*About this task*.
Copy out every line in the entries below that includes "Navbar".

*Exercise inputs*.
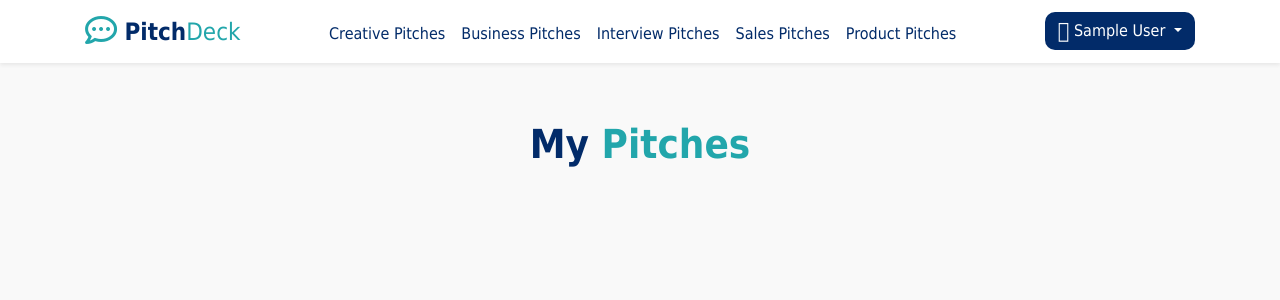
After one commit to steve-njuguna-k/Flask-Pitch-Deck, a Flask app: page /pitches in a window 1280 px wide. The commit adds this page. Shown: the top 300 px of the page. Run offline with Flask 2, Linux system fonts and the light colour scheme; the visitor is signed in with stand-in values (Sample User, id 1); data comes from the database, SQL or seed files in the repository; data that the repository does not hold is empty; some libraries are stand-ins or nearby versions.

Commit message:
Added my post html page & post loop

```diff
--- a/app/static/assets/css/style.css
+++ b/app/static/assets/css/style.css
@@ -296,6 +296,11 @@ a:hover {
 	margin: 10px;
 }
 
+.pitch-title{
+	margin-top: 120px;
+	margin-bottom: 50px;
+}
+
 .footer{
     margin-top: 50px;
     margin-bottom: 50px;
--- a/app/templates/Navbar.html
+++ b/app/templates/Navbar.html
@@ -33,7 +33,7 @@
                         </button>
                         <div class="dropdown-menu" aria-labelledby="dropdownMenuButton">
                             <a class="dropdown-item" href="#" data-toggle="modal" data-target="#staticBackdrop"><i class="fal fa-plus-square"></i> Add A Pitch</a>
-                            <a class="dropdown-item" href="#"><i class="fal fa-file-alt"></i> My Pitches</a>
+                            <a class="dropdown-item" href="{{ url_for('my_pitches') }}"><i class="fal fa-file-alt"></i> My Pitches</a>
                             <a class="dropdown-item" href="{{ url_for('logout') }}"><i class="fal fa-sign-out"></i> Logout</a>
                         </div>
                     </div>
--- /dev/null
+++ b/app/templates/Pitches.html
@@ -0,0 +1,26 @@
+{% extends "Base.html" %}
+
+<div class="container">
+	{% include 'Navbar.html' %}
+</div>
+
+{% block content %}
+
+    <div class="container-fluid landing">
+		<h1 class="text-center pitch-title"><b>My <span class="logo-colour">Pitches</span></b></h1>
+		<div class="row">
+			{% for pitch in pitches %}
+			<div class="col-sm-4">
+				<div class="card shadow-sm">
+					<div class="card-body">
+						<p class="card-text ct">{{ pitch.category }}</p>
+						<p class="card-title">{{ pitch.pitch_body }}</p>
+						<p class="card-text ct">Added: {{ pitch.date_published.strftime('%Y-%m-%d') }}</p>
+					</div>
+				</div>
+			</div>
+			{% endfor %}
+		</div>
+	</div>
+
+{% endblock %}
--- a/app/views.py
+++ b/app/views.py
@@ -72,8 +72,8 @@ def register():
 
     return render_template('Register.html', form=form)
 
+@app.route('/logout')
 @login_required
-@app.route('/logout')
 def logout():
     user = current_user
     user.authenticated = False
@@ -81,7 +81,6 @@ def logout():
     # redirecting to home page
     return redirect(url_for('home'))
 
-@login_required
 @app.route('/confirm/<token>')
 def confirm_email(token):
     if UserModel.confirmed==1:
@@ -102,7 +101,6 @@ def confirm_email(token):
 
     return redirect(url_for('login'))
 
-@login_required
 @app.route('/sent')
 def email_verification_sent():
     if UserModel.confirmed==1:
@@ -111,3 +109,9 @@ def email_verification_sent():
     else:
         flash('✅ Registration Successful! A Confirmation Link Has Been Sent To The Registered Email Address.', 'success')
         return redirect(url_for('register'))
+
+@app.route('/pitches')
+@login_required
+def my_pitches():
+    pitches = Pitch.query.filter_by(user_id=current_user._get_current_object().id)
+    return render_template('Pitches.html', pitches = pitches)
```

*Task answer*.
--- a/app/templates/Navbar.html
+++ b/app/templates/Navbar.html
+	{% include 'Navbar.html' %}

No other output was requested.